*WHAT THE TASK REQUIRES:*
Could you give back the records exactly, taking out the pictures?

──────

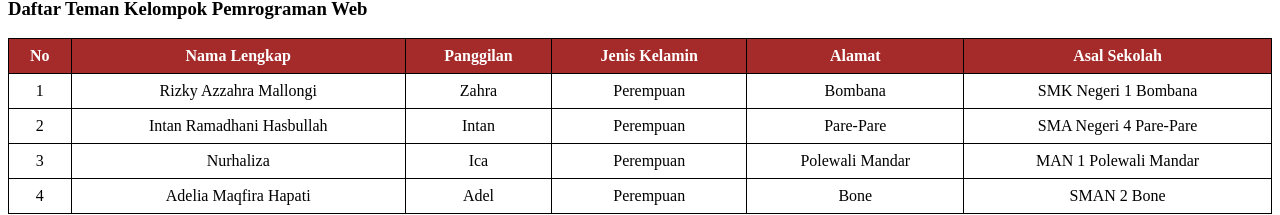
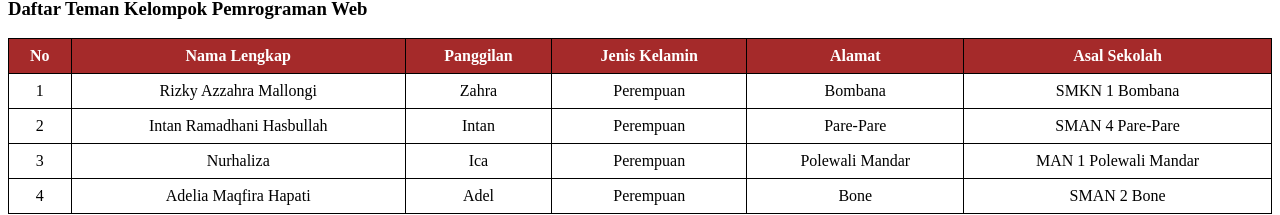
Before and after one commit to riqqahdhianshefira/Praktikum-2, a plain HTML site: page Tugas 2/artikel.html in a window 1280 px wide. Shown: the part 2490-2705 px from the top of the page. Drawn offline with Linux system fonts and the light colour scheme.

Commit message:
artikel.html

```diff
--- a/Tugas 2/artikel.html
+++ b/Tugas 2/artikel.html
@@ -160,7 +160,7 @@
     <td>Zahra</td>
     <td>Perempuan</td>
     <td>Bombana</td>
-    <td>SMK Negeri 1 Bombana </td>
+    <td>SMKN 1 Bombana </td>
   </tr>
   <tr>
     <td>2</td>
@@ -168,7 +168,7 @@
     <td>Intan</td>
     <td>Perempuan</td>
     <td>Pare-Pare</td>
-    <td>SMA Negeri 4 Pare-Pare</td>
+    <td>SMAN 4 Pare-Pare</td>
   </tr>
   <tr>
     <td>3</td>
```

──────

*TASK OUTPUT:*
Before and after one commit to riqqahdhianshefira/Praktikum-2, a plain HTML site: page Tugas 2/artikel.html in a window 1280 px wide. Shown: the part 2490-2705 px from the top of the page. Drawn offline with Linux system fonts and the light colour scheme.

Commit message:
artikel.html

```diff
--- a/Tugas 2/artikel.html
+++ b/Tugas 2/artikel.html
@@ -160,7 +160,7 @@
     <td>Zahra</td>
     <td>Perempuan</td>
     <td>Bombana</td>
-    <td>SMK Negeri 1 Bombana </td>
+    <td>SMKN 1 Bombana </td>
   </tr>
   <tr>
     <td>2</td>
@@ -168,7 +168,7 @@
     <td>Intan</td>
     <td>Perempuan</td>
     <td>Pare-Pare</td>
-    <td>SMA Negeri 4 Pare-Pare</td>
+    <td>SMAN 4 Pare-Pare</td>
   </tr>
   <tr>
     <td>3</td>
```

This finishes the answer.